One interesting aspect of these plans is the complex taxation mechanisms surrounding it. In the specific case that you sell the purchased stock within a year after acquiring it, you might end up being double taxed on some of the money you earn! Here's how:

Bill is an employee of the infamous XYZ Corp. He sets aside 10% of his $4,500 monthly paycheck, or $450, to participate in the company's ESPP. On the day the shares are purchased (e.g., March 31), the stock is trading at a price of $10. After the 10% discount, employees are buying at $9. Bill's $450 goes to purchase 50 shares of XYZ corp. (My, what nice round numbers!)

Here, we must take a brief aside into the Land of Arcane Calculations. For tax purposes, we must compute just how much of a benefit the ESPP gave the employee, or the "bargain element". This is the difference between the fair market value (FMV) of the stocks at purchase (50 * $10 = $500) and the actual price paid for them ($450). For Bill, the bargain element is $50. (This will be important later, like next February.)
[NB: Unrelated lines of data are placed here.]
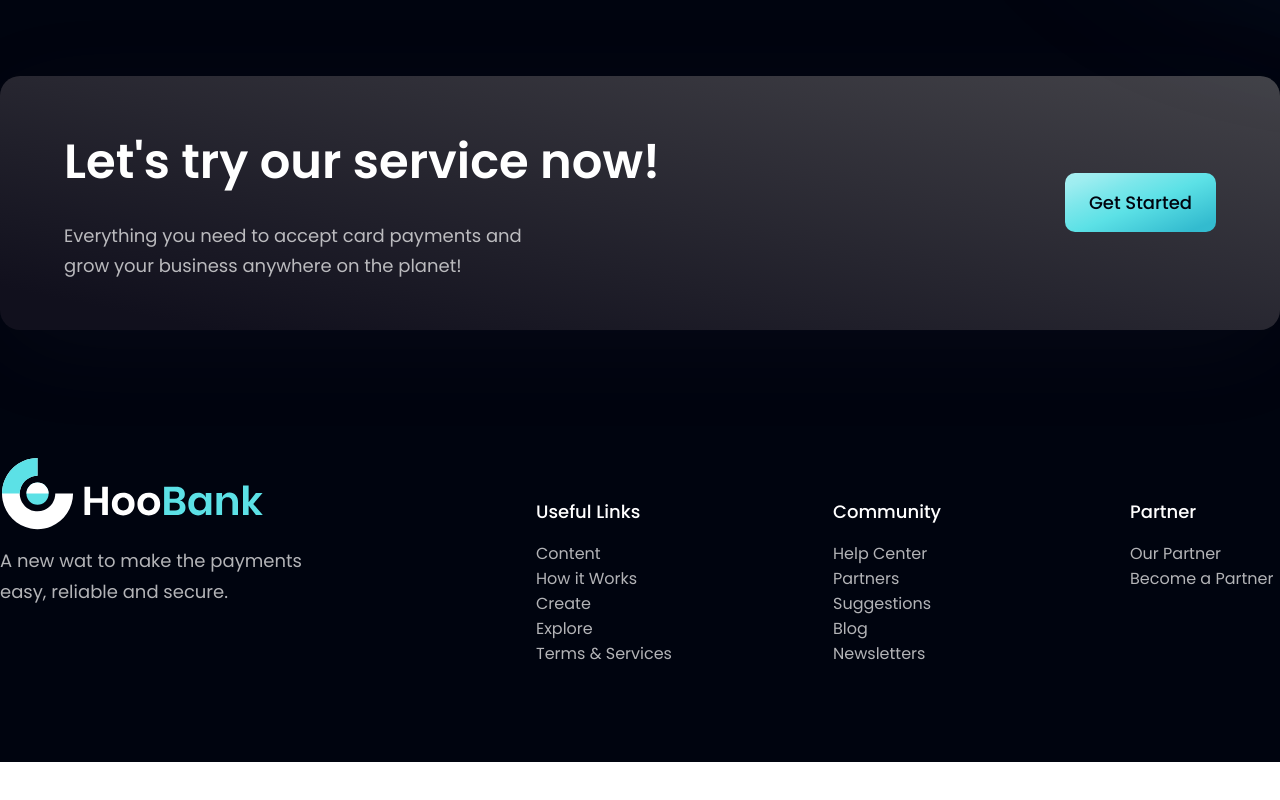
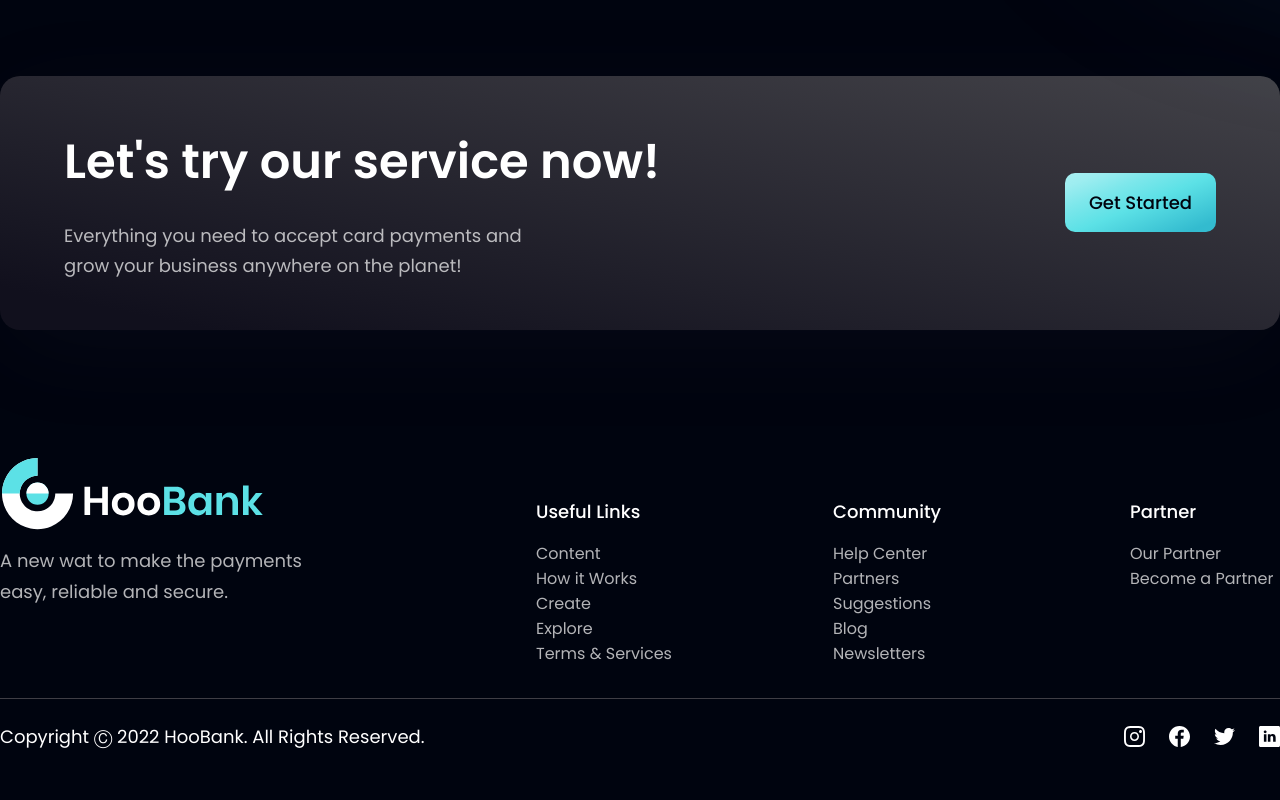
Before and after one commit to Efu-Dev/react-tailwind-template, a React (Vite) app in the folder presentation-site/: page / in a window 1280 px wide. Shown: the part 3737-4537 px from the top of the page. Before the commit the page ends 4499 px from the top, so only its background shows below. Built offline with nearby package versions, Linux system fonts and the light colour scheme.

Commit message:
added copyright

```diff
--- a/presentation-site/src/components/Footer.jsx
+++ b/presentation-site/src/components/Footer.jsx
@@ -27,7 +27,25 @@
           </div>
         ))}
       </div>
+    </div>
+    <div className="w-full flex justify-between items-center md:flex-row flex-col pt-6 border-t-[1px] border-t-[#3F3E45]">
+        <p className="font-poppins font-normal text-center text-[18px] leading-[27px] text-white">
+          Copyright Ⓒ 2022 HooBank. All Rights Reserved.
+        </p>
 
+        <div className="flex flex-row md:mt-0 mt-6">
+          {socialMedia.map((social, index) => (
+            <img
+              key={social.id}
+              src={social.icon}
+              alt={social.id}
+              className={`w-[21px] h-[21px] object-contain cursor-pointer ${
+                index !== socialMedia.length - 1 ? "mr-6" : "mr-0"
+              }`}
+              onClick={() => window.open(social.link)}
+            />
+          ))}
+        </div>
     </div>
   </section>
 );
```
All right, so now Bill holds the XYZ shares for six months, during which time XYZ Corp. does great, and the share price skyrockets to $12. (Whoo!) Bills sells his 50 shares at a healthy gain, for $600. All's well, right? (Side note: The IRS argot calls any such sale after less than a year a "disqualifying disposition".)

Early next year, Bill starts receiving his tax reporting forms. First comes the W-2. As per the IRS guidelines, XYZ Corp. monitors the sale of the shares given in its ESPP plan, and it includes the bargain element of the sale (that $50 we computed earlier) as part of his gross income. (If XYZ is like my employer, it's not itemized, either, so Bill will have to be diligent to notice it.)

Next, Bill gets a 1099-B statement from his brokerage. The brokerage reports that since Bill bought 50 shares at $9, then sold them at $12 within a year, he has $150 of short-term gains.

Okay, notice the sneaky double taxation? The bargain element has been included as income on both the W-2 and the brokerage statement. (Also, note that if this is a semi-monthly occurrence, the double-reported income for the year will total $1,200—no small chunk of change.)

After introducing the problem, I won't endeavor to solve it here, as it's already been done excellently by*). But if you participate in an ESPP (and if you can, you should), be aware of this little taxation trap.

(*) Short version: alter the basis reported by the brokerage to reflect FMV, then tell the IRS that you did so.